(Beginning of Recorded information)
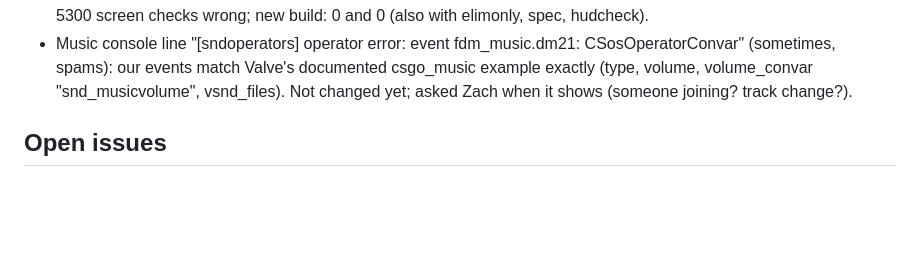
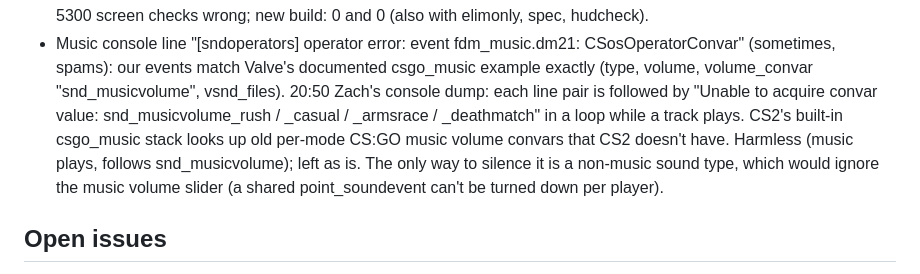
Before and after one commit to skink52/freedm-cs2, a Markdown page: docs/STATUS.md, the part around the change. Drawn GitHub-style; blank space fills up the shorter version.

Commit message:
Status: the music console warnings come from CS2's csgo_music stack
Co-Authored-By: Claude Opus 5.5 <noreply@anthropic.com>
Claude-Session: https://claude.ai/code/session_01AkP78g6zRW3v6rsefNFc5W

```diff
--- a/docs/STATUS.md
+++ b/docs/STATUS.md
@@ -274,7 +274,11 @@ only after waiting. Written and verified (sha1): maps/scripts/freedm.js, TESTING
   193 s, 1457 of 5300 screen checks wrong; new build: 0 and 0 (also with elimonly, spec, hudcheck).
 - Music console line "[sndoperators] operator error: event fdm_music.dm21: CSosOperatorConvar" (sometimes, spams):
   our events match Valve's documented csgo_music example exactly (type, volume, volume_convar "snd_musicvolume",
-  vsnd_files). Not changed yet; asked Zach when it shows (someone joining? track change?).
+  vsnd_files). 20:50 Zach's console dump: each line pair is followed by "Unable to acquire convar value:
+  snd_musicvolume_rush / _casual / _armsrace / _deathmatch" in a loop while a track plays. CS2's built-in csgo_music
+  stack looks up old per-mode CS:GO music volume convars that CS2 doesn't have. Harmless (music plays, follows
+  snd_musicvolume); left as is. The only way to silence it is a non-music sound type, which would ignore the music
+  volume slider (a shared point_soundevent can't be turned down per player).
 
 ## Open issues
 1. Confirm in CS2 that scoreboard kills keep counting when people join mid-round (fixed in the sim, 15:10 build).
```
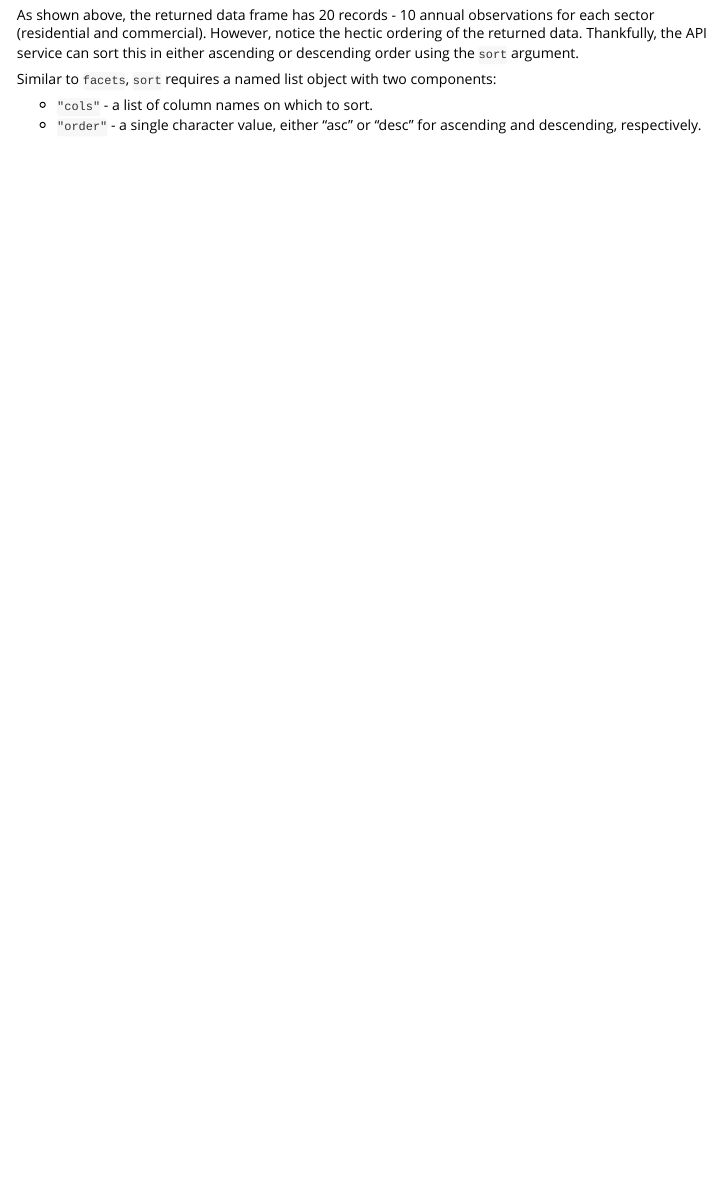
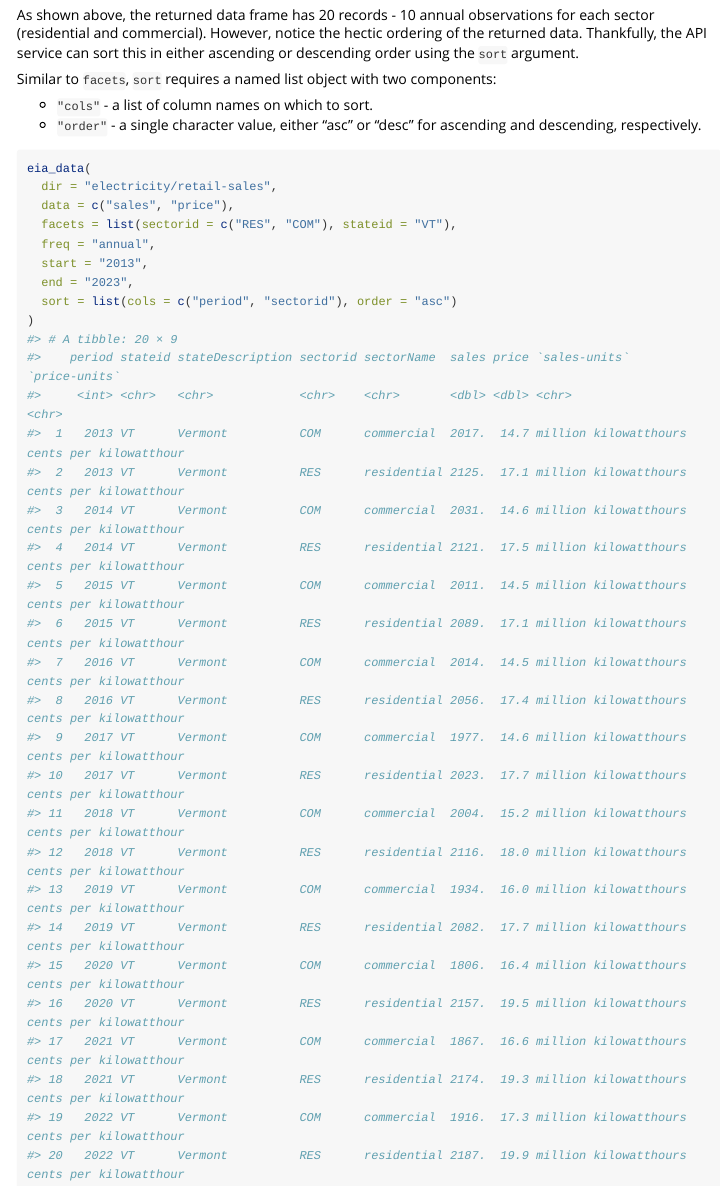
Before and after one commit to ropensci/eia, an R Markdown document (vignettes/eia.Rmd): the page in a window 1100 px wide, from 9960 px down. Rendered offline with R 4.5, knitr and Pandoc, with nearby package versions; long lines of code are wrapped.

Commit message:
"order" and re-render

````diff
--- a/vignettes/eia.Rmd
+++ b/vignettes/eia.Rmd
@@ -464,3 +464,39 @@ Similar to `facets`, `sort` requires a named list object with two components:
   * `"cols"` - a list of column names on which to sort.
   * `"order"` - a single character value, either "asc" or "desc" for
   ascending and descending, respectively.
+
+
+```r
+eia_data(
+  dir = "electricity/retail-sales",
+  data = c("sales", "price"),
+  facets = list(sectorid = c("RES", "COM"), stateid = "VT"),
+  freq = "annual",
+  start = "2013",
+  end = "2023",
+  sort = list(cols = c("period", "sectorid"), order = "asc")
+)
+#> # A tibble: 20 × 9
+#>    period stateid stateDescription sectorid sectorName  sales price `sales-units`         `price-units`
+#>     <int> <chr>   <chr>            <chr>    <chr>       <dbl> <dbl> <chr>                 <chr>
+#>  1   2013 VT      Vermont          COM      commercial  2017.  14.7 million kilowatthours cents per kilowatthour
+#>  2   2013 VT      Vermont          RES      residential 2125.  17.1 million kilowatthours cents per kilowatthour
+#>  3   2014 VT      Vermont          COM      commercial  2031.  14.6 million kilowatthours cents per kilowatthour
+#>  4   2014 VT      Vermont          RES      residential 2121.  17.5 million kilowatthours cents per kilowatthour
+#>  5   2015 VT      Vermont          COM      commercial  2011.  14.5 million kilowatthours cents per kilowatthour
+#>  6   2015 VT      Vermont          RES      residential 2089.  17.1 million kilowatthours cents per kilowatthour
+#>  7   2016 VT      Vermont          COM      commercial  2014.  14.5 million kilowatthours cents per kilowatthour
+#>  8   2016 VT      Vermont          RES      residential 2056.  17.4 million kilowatthours cents per kilowatthour
+#>  9   2017 VT      Vermont          COM      commercial  1977.  14.6 million kilowatthours cents per kilowatthour
+#> 10   2017 VT      Vermont          RES      residential 2023.  17.7 million kilowatthours cents per kilowatthour
+#> 11   2018 VT      Vermont          COM      commercial  2004.  15.2 million kilowatthours cents per kilowatthour
+#> 12   2018 VT      Vermont          RES      residential 2116.  18.0 million kilowatthours cents per kilowatthour
+#> 13   2019 VT      Vermont          COM      commercial  1934.  16.0 million kilowatthours cents per kilowatthour
+#> 14   2019 VT      Vermont          RES      residential 2082.  17.7 million kilowatthours cents per kilowatthour
+#> 15   2020 VT      Vermont          COM      commercial  1806.  16.4 million kilowatthours cents per kilowatthour
+#> 16   2020 VT      Vermont          RES      residential 2157.  19.5 million kilowatthours cents per kilowatthour
+#> 17   2021 VT      Vermont          COM      commercial  1867.  16.6 million kilowatthours cents per kilowatthour
+#> 18   2021 VT      Vermont          RES      residential 2174.  19.3 million kilowatthours cents per kilowatthour
+#> 19   2022 VT      Vermont          COM      commercial  1916.  17.3 million kilowatthours cents per kilowatthour
+#> 20   2022 VT      Vermont          RES      residential 2187.  19.9 million kilowatthours cents per kilowatthour
+```
````
Also changed, not shown: 1 other file.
(End of Recorded information)
## Directions
Copy out the whole listing word for word, except for any picture it includes.

## Task answer
Before and after one commit to skink52/freedm-cs2, a Markdown page: docs/STATUS.md, the part around the change. Drawn GitHub-style; blank space fills up the shorter version.

Commit message:
Status: the music console warnings come from CS2's csgo_music stack
Co-Authored-By: Claude Opus 5.5 <noreply@anthropic.com>
Claude-Session: https://claude.ai/code/session_01AkP78g6zRW3v6rsefNFc5W

```diff
--- a/docs/STATUS.md
+++ b/docs/STATUS.md
@@ -274,7 +274,11 @@ only after waiting. Written and verified (sha1): maps/scripts/freedm.js, TESTING
   193 s, 1457 of 5300 screen checks wrong; new build: 0 and 0 (also with elimonly, spec, hudcheck).
 - Music console line "[sndoperators] operator error: event fdm_music.dm21: CSosOperatorConvar" (sometimes, spams):
   our events match Valve's documented csgo_music example exactly (type, volume, volume_convar "snd_musicvolume",
-  vsnd_files). Not changed yet; asked Zach when it shows (someone joining? track change?).
+  vsnd_files). 20:50 Zach's console dump: each line pair is followed by "Unable to acquire convar value:
+  snd_musicvolume_rush / _casual / _armsrace / _deathmatch" in a loop while a track plays. CS2's built-in csgo_music
+  stack looks up old per-mode CS:GO music volume convars that CS2 doesn't have. Harmless (music plays, follows
+  snd_musicvolume); left as is. The only way to silence it is a non-music sound type, which would ignore the music
+  volume slider (a shared point_soundevent can't be turned down per player).
 
 ## Open issues
 1. Confirm in CS2 that scoreboard kills keep counting when people join mid-round (fixed in the sim, 15:10 build).
```
Before and after one commit to ropensci/eia, an R Markdown document (vignettes/eia.Rmd): the page in a window 1100 px wide, from 9960 px down. Rendered offline with R 4.5, knitr and Pandoc, with nearby package versions; long lines of code are wrapped.

Commit message:
"order" and re-render

````diff
--- a/vignettes/eia.Rmd
+++ b/vignettes/eia.Rmd
@@ -464,3 +464,39 @@ Similar to `facets`, `sort` requires a named list object with two components:
   * `"cols"` - a list of column names on which to sort.
   * `"order"` - a single character value, either "asc" or "desc" for
   ascending and descending, respectively.
+
+
+```r
+eia_data(
+  dir = "electricity/retail-sales",
+  data = c("sales", "price"),
+  facets = list(sectorid = c("RES", "COM"), stateid = "VT"),
+  freq = "annual",
+  start = "2013",
+  end = "2023",
+  sort = list(cols = c("period", "sectorid"), order = "asc")
+)
+#> # A tibble: 20 × 9
+#>    period stateid stateDescription sectorid sectorName  sales price `sales-units`         `price-units`
+#>     <int> <chr>   <chr>            <chr>    <chr>       <dbl> <dbl> <chr>                 <chr>
+#>  1   2013 VT      Vermont          COM      commercial  2017.  14.7 million kilowatthours cents per kilowatthour
+#>  2   2013 VT      Vermont          RES      residential 2125.  17.1 million kilowatthours cents per kilowatthour
+#>  3   2014 VT      Vermont          COM      commercial  2031.  14.6 million kilowatthours cents per kilowatthour
+#>  4   2014 VT      Vermont          RES      residential 2121.  17.5 million kilowatthours cents per kilowatthour
+#>  5   2015 VT      Vermont          COM      commercial  2011.  14.5 million kilowatthours cents per kilowatthour
+#>  6   2015 VT      Vermont          RES      residential 2089.  17.1 million kilowatthours cents per kilowatthour
+#>  7   2016 VT      Vermont          COM      commercial  2014.  14.5 million kilowatthours cents per kilowatthour
+#>  8   2016 VT      Vermont          RES      residential 2056.  17.4 million kilowatthours cents per kilowatthour
+#>  9   2017 VT      Vermont          COM      commercial  1977.  14.6 million kilowatthours cents per kilowatthour
+#> 10   2017 VT      Vermont          RES      residential 2023.  17.7 million kilowatthours cents per kilowatthour
+#> 11   2018 VT      Vermont          COM      commercial  2004.  15.2 million kilowatthours cents per kilowatthour
+#> 12   2018 VT      Vermont          RES      residential 2116.  18.0 million kilowatthours cents per kilowatthour
+#> 13   2019 VT      Vermont          COM      commercial  1934.  16.0 million kilowatthours cents per kilowatthour
+#> 14   2019 VT      Vermont          RES      residential 2082.  17.7 million kilowatthours cents per kilowatthour
+#> 15   2020 VT      Vermont          COM      commercial  1806.  16.4 million kilowatthours cents per kilowatthour
+#> 16   2020 VT      Vermont          RES      residential 2157.  19.5 million kilowatthours cents per kilowatthour
+#> 17   2021 VT      Vermont          COM      commercial  1867.  16.6 million kilowatthours cents per kilowatthour
+#> 18   2021 VT      Vermont          RES      residential 2174.  19.3 million kilowatthours cents per kilowatthour
+#> 19   2022 VT      Vermont          COM      commercial  1916.  17.3 million kilowatthours cents per kilowatthour
+#> 20   2022 VT      Vermont          RES      residential 2187.  19.9 million kilowatthours cents per kilowatthour
+```
````
Also changed, not shown: 1 other file.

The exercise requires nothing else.